Given what we know about how stress impacts clear thinking and good rest, the best prep for these uncertain times may be learning how to calm your nerves. When your physiology is plugged in to thoughts of survival, it’s hard to let go and relax even when you’re exhausted and need a good night’s sleep. You know how this goes. Worry takes hold and won’t let go. Then, sleep ends up being fitful and spotty. When this happens even for one night, it affects your ability to show up responsibly, resiliently, and lovingly.
Although you may want to settle down after a full, demanding, stress-filled day, your mind is buzzing, muscles tense, and physiology churning. Just telling your body to let go and relax adds to the problem. And, even when you fall asleep, you don’t stay asleep. In order to give yourself a break, you need to interrupt the pattern with some active, focused relaxation. Lots of people report good results when they set time aside for a soothing bath, meditation, or restorative yoga poses before bedtime. Recently, I’ve found that placing my hands on my belly and quieting my gut-brain does the trick.

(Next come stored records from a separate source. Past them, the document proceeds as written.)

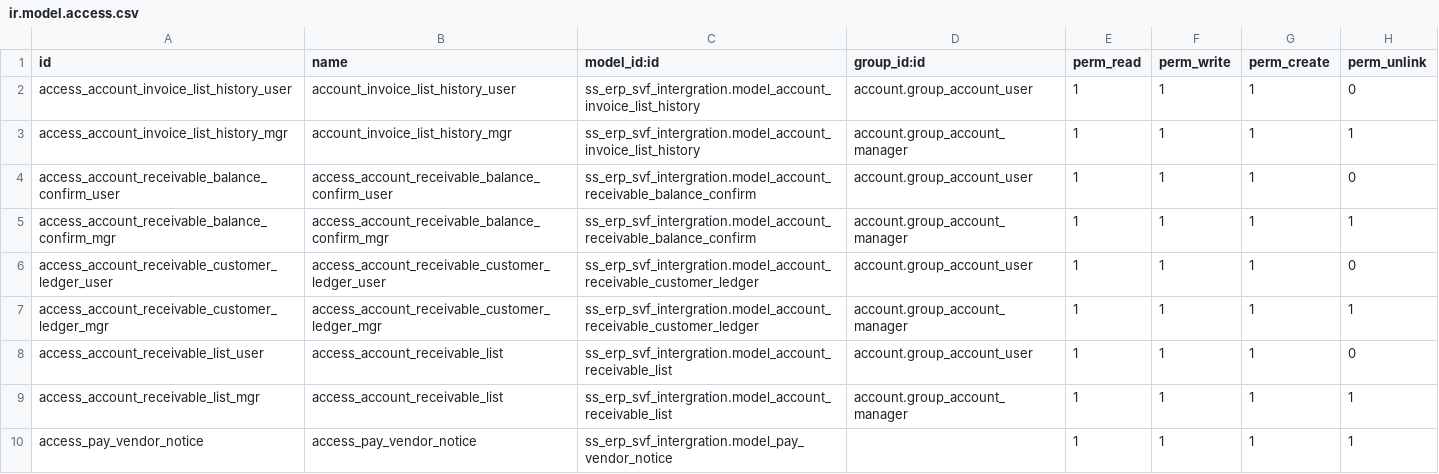
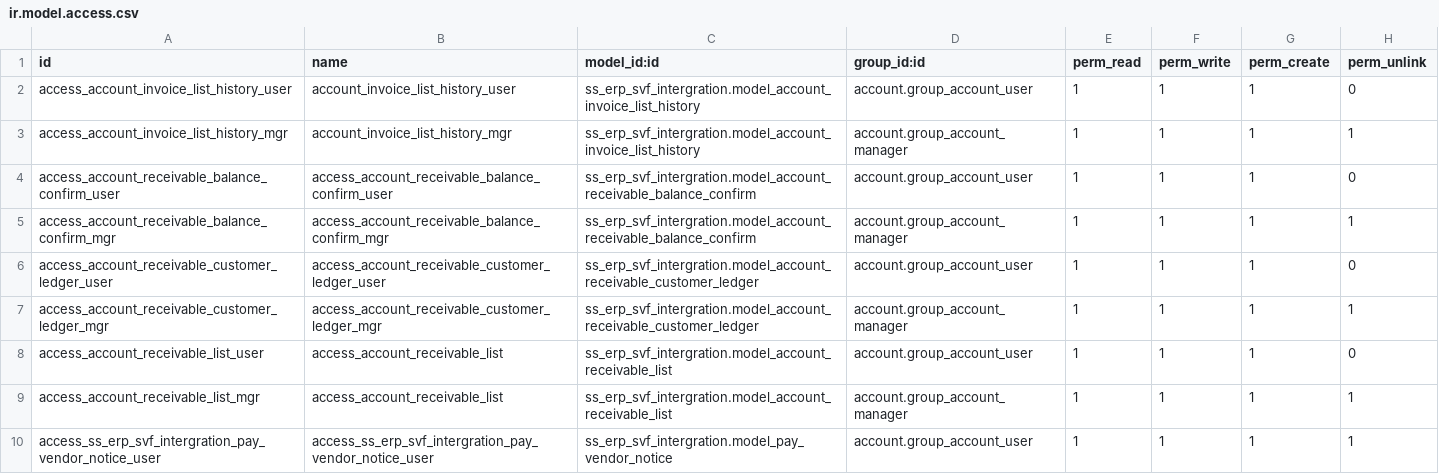
Before and after one commit to glavisarchitects/sanin-sanso-training, a CSV file: ss_erp_svf_intergration/security/ir.model.access.csv, drawn as a sheet.

```diff
--- a/ss_erp_svf_intergration/security/ir.model.access.csv
+++ b/ss_erp_svf_intergration/security/ir.model.access.csv
@@ -9,2 +9,2 @@ access_account_receivable_list_user,access_account_receivable_list,ss_erp_svf_in
 access_account_receivable_list_mgr,access_account_receivable_list,ss_erp_svf_intergration.model_account_receivable_list,account.group_account_manager,1,1,1,1
-access_pay_vendor_notice,access_pay_vendor_notice,ss_erp_svf_intergration.model_pay_vendor_notice,,1,1,1,1
+access_ss_erp_svf_intergration_pay_vendor_notice_user,access_ss_erp_svf_intergration_pay_vendor_notice_user,ss_erp_svf_intergration.model_pay_vendor_notice,account.group_account_user,1,1,1,1
```
Also changed, not shown: ss_erp_approval/security/ir.model.access.csv, ss_erp_construction/security/ir.model.access.csv, 15 other files.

A bit of simplified science will help explain why this works for me. It all has to do with the vagus nerve which connects the brain to the abdomen. Among other things, this wandering nerve controls the parasympathetic nervous system (PNS). The PNS is the rest-digest counterpoint to the fight-or-flight sympathetic nervous system. In other words, any time you’re all worked up without a fight or flight reason, your PNS needs to step in and tell your brain to chill out. Deep breathing stimulates the vagus nerve activating a relaxation response in the PNS. This, in turn, shifts the physiology to reduce anxiety, stress, anger, and inflammation. Because of this direct gut-brain connection, it makes sense that focused belly breathing is a good strategy for calming your nerves.
Try this out for yourself:
• Thirty minutes before sleep, dim the lights and turn off the screens. Even better, put your iPhone in another room.
• Once in bed, get comfortable with adequate pillow support and cozy covers.
• Scan through your body, letting each muscle surrender to Gravity. Tell your body that the day is done and all is well.
• Then, gently place your hands on your belly, one above the solar plexus, the other a bit lower. Feel how your abdomen moves with each inhale and exhale. Locate pockets of discomfort and direct your breath to dissipate the tension.
• Breathing deeply and slowly, string three or four inhale-exhales together and then see if you can do more. Before you know it, you’ll be tucked into a restful sleep.
Don’t be discouraged if your attention drifts away from your belly after just a couple of breaths. Once you discover that you’re off thinking, worrying, and planning again, just return to your body. In an over-stimulated world, simple body awareness takes practice. Notice how your focus is either centered on word thought or on body sensation. Never both at once. Because of this, belly breathing has the potential to calm both mind and nerves. And, if you awake with mind a-buzz and feeling wired, just take a few minutes to belly breathe and calm your nerves again.
Over the next few weeks of community lock-down, it’s important to take measures to mitigate the stress. Instead of ramping up and letting your sympathetic nervous system run the show, set aside some time to destress and reset your equilibrium. Before bedtime is great. But, any transition time is an opportunity to practice – when you first wake up, between appointments, after work, or before dinner. Then, whatever you do next, you’ll be more relaxed. Given that our community has become all too familiar with life-altering emergencies, I don’t have to convince anyone that knowing how to calm your nerves is one of the most valuable skills in your tool kit.